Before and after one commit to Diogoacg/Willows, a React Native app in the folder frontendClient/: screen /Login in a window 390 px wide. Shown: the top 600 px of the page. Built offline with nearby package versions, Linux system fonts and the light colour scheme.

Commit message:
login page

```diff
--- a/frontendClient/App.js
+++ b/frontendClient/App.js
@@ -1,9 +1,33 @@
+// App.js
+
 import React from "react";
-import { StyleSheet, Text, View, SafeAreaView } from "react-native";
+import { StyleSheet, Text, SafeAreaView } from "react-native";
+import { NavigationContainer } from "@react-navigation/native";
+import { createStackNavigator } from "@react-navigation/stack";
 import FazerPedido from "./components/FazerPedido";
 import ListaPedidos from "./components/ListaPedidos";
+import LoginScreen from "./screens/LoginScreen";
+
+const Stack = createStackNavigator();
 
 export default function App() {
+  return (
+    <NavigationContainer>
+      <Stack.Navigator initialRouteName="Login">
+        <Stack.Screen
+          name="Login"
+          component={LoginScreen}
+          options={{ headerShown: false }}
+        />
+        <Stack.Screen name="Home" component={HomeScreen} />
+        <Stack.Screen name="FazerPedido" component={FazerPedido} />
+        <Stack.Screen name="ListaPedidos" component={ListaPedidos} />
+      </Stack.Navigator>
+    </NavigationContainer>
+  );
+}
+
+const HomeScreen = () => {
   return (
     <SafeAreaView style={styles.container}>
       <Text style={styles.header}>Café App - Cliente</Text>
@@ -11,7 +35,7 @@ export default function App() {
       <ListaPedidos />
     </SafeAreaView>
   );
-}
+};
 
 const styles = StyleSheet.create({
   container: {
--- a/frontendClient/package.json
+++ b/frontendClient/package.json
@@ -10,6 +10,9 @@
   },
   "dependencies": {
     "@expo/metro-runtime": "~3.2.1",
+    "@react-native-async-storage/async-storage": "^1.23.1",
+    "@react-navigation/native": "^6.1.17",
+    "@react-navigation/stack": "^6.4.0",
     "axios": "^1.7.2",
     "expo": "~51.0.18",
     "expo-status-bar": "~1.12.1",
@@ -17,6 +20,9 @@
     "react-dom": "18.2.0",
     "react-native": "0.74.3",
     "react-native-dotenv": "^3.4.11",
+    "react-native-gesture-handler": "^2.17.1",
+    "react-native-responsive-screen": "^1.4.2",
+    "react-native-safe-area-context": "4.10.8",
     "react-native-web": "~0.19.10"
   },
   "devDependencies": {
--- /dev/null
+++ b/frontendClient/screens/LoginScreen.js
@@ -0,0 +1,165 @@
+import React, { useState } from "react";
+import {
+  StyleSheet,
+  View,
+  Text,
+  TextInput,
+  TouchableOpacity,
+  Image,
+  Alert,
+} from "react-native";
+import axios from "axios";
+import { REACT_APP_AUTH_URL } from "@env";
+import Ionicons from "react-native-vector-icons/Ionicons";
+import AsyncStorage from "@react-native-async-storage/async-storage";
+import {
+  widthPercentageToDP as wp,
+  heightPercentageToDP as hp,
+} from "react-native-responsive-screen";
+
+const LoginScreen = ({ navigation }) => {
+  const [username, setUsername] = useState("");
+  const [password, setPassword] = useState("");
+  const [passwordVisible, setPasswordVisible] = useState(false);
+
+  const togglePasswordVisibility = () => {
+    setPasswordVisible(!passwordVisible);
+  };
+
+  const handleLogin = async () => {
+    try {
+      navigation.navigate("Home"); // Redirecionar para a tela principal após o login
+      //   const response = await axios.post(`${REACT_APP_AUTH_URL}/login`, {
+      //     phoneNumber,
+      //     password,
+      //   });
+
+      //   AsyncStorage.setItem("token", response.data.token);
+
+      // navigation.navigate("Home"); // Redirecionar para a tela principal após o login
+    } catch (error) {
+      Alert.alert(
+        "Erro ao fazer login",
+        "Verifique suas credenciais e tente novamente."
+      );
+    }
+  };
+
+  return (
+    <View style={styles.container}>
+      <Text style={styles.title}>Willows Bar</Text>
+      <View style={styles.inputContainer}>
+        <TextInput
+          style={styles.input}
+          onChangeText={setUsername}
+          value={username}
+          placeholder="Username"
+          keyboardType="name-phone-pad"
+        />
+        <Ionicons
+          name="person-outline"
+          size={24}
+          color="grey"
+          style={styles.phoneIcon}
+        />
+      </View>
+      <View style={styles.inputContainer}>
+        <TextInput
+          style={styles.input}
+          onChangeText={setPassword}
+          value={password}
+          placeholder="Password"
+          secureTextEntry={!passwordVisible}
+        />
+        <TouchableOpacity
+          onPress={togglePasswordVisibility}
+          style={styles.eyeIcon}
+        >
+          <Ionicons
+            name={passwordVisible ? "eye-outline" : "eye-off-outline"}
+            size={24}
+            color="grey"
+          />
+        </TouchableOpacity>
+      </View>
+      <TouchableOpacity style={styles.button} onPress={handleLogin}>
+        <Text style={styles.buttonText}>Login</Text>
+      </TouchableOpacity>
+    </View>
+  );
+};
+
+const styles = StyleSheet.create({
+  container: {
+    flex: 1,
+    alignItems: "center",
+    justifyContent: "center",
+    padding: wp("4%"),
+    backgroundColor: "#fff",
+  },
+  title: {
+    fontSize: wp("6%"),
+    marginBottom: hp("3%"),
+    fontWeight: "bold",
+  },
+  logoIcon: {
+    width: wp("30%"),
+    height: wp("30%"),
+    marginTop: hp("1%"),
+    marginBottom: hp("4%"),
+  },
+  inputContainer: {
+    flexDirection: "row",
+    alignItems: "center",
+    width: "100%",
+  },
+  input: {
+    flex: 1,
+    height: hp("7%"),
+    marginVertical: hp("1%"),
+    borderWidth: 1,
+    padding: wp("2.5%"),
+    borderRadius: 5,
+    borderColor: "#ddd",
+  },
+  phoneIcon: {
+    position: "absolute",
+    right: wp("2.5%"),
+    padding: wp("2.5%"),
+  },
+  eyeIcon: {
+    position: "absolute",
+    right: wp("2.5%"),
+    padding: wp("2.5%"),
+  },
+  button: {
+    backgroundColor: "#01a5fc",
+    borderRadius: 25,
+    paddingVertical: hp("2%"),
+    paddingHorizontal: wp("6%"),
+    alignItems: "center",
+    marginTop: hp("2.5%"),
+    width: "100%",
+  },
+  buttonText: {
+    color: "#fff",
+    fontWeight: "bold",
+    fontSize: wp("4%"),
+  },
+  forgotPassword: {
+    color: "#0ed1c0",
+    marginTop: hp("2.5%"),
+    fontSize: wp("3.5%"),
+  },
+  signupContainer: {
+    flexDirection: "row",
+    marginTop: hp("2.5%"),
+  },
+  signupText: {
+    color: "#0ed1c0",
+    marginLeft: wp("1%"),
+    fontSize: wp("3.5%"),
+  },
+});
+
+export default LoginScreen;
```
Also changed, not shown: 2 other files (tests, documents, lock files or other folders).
* * * * *
Activity » Only one number is wanted: how many lines of the listing above hold the word "axios".

Response to the exercise » 3